It is ironic that Catalan leaders are being prosecuted for embezzlement of public funds in a country where it is common knowledge that a member of the royal family has embezzled public funds and the former king Juan Carlos has been accused of taking bribes. If corruption were really the judge’s concern, he should start with the Popular Party and the royal family.

The reality is that the Spanish judicial system has abandoned impartiality and has put itself at the service of the unity of the homeland threatened by Catalan independence.

Tiago Douwens Prats
Fontenay-le-Fleury, France

IF Scotland’s only Labour MP is shocked that civil servants in Scotland are receiving taxpayers’ cash to work on implementing policy promised in the SNP manifesto, can someone ask for his thoughts on the taxpayers’ cash that went to Westminster civil servants for secretly producing a report on Scottish attitudes to independence?

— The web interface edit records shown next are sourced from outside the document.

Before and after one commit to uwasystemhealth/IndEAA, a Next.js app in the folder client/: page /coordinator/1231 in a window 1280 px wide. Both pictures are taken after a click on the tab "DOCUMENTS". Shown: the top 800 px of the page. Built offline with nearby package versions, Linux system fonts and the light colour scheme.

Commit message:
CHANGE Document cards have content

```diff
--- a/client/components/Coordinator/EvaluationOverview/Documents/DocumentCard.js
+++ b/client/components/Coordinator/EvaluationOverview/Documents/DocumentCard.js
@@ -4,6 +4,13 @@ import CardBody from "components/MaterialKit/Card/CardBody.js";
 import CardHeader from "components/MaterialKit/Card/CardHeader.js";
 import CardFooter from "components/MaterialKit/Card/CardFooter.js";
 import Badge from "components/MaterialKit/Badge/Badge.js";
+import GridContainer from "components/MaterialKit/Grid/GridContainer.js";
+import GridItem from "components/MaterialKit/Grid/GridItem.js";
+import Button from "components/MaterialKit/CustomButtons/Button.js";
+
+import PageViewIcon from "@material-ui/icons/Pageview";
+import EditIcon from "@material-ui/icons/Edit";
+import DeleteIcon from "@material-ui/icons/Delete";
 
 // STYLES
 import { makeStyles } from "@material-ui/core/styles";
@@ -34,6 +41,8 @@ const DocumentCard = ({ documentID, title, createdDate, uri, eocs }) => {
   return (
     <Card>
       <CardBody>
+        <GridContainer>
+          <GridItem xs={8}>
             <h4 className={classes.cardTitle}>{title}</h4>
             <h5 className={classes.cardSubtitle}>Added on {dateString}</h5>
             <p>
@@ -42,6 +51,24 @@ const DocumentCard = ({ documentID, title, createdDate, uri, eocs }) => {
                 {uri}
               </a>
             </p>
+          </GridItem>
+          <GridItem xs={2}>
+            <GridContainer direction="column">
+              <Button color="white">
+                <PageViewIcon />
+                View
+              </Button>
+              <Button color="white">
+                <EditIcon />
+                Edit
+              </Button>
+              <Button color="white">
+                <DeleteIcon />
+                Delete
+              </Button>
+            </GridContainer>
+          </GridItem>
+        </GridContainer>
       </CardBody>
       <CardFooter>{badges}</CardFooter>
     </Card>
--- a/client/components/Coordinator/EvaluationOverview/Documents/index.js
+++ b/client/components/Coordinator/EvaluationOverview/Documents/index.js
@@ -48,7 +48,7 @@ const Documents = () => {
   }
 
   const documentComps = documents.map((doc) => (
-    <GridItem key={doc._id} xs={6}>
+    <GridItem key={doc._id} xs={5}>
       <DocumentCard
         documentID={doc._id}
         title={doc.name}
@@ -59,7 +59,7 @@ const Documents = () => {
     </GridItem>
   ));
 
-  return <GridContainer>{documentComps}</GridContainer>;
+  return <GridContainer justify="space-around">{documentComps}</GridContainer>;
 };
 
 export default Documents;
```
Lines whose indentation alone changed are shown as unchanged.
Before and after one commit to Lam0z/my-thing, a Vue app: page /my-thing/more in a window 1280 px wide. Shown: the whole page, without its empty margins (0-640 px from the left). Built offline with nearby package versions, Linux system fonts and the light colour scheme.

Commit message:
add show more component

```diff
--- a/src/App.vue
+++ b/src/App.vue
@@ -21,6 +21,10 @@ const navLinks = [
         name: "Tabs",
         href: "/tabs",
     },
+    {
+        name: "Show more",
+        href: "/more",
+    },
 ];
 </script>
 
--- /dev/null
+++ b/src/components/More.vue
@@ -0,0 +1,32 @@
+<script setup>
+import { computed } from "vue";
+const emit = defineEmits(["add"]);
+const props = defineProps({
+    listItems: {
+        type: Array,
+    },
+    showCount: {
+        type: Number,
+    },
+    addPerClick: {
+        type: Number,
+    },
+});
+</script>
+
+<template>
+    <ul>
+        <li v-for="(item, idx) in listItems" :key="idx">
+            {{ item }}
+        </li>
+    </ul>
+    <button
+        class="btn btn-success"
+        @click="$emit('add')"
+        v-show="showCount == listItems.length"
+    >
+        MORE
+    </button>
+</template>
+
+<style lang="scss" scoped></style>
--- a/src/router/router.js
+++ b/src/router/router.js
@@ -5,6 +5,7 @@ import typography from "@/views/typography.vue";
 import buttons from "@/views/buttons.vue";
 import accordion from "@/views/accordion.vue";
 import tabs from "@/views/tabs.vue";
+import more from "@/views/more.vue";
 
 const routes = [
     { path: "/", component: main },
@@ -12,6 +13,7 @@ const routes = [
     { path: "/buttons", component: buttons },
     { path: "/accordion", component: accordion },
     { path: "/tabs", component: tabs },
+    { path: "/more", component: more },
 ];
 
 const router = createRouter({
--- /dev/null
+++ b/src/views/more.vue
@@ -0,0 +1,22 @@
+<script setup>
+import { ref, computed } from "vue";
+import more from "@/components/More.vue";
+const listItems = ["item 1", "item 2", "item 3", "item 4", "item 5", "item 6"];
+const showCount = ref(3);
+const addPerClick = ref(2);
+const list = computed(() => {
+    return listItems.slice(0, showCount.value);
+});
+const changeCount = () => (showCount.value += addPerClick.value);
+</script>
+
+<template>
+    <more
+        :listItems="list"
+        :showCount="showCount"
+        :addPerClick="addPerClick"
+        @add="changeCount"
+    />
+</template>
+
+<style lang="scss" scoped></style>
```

He might also like to tell us his thoughts on the taxpayer cash used thereafter to defend these actions in court and then to ignore the legal ruling.

P Davidson

AS the all-year-round pantomimes continue at the House of Conmen, Westmonster Productions proudly presents this month’s offering of “Far Right and the 7 Toffs”. Starring alongside Far Right are Sleazy, Snooty, Cashful, Gropey, Spin Doc, Scrumpy and Cocky. Guaranteed live entertainment Mondays toFridays with a bevy load of laughs at the taxpayers’ expense. (Oh, yes it is!)

Linda Boyle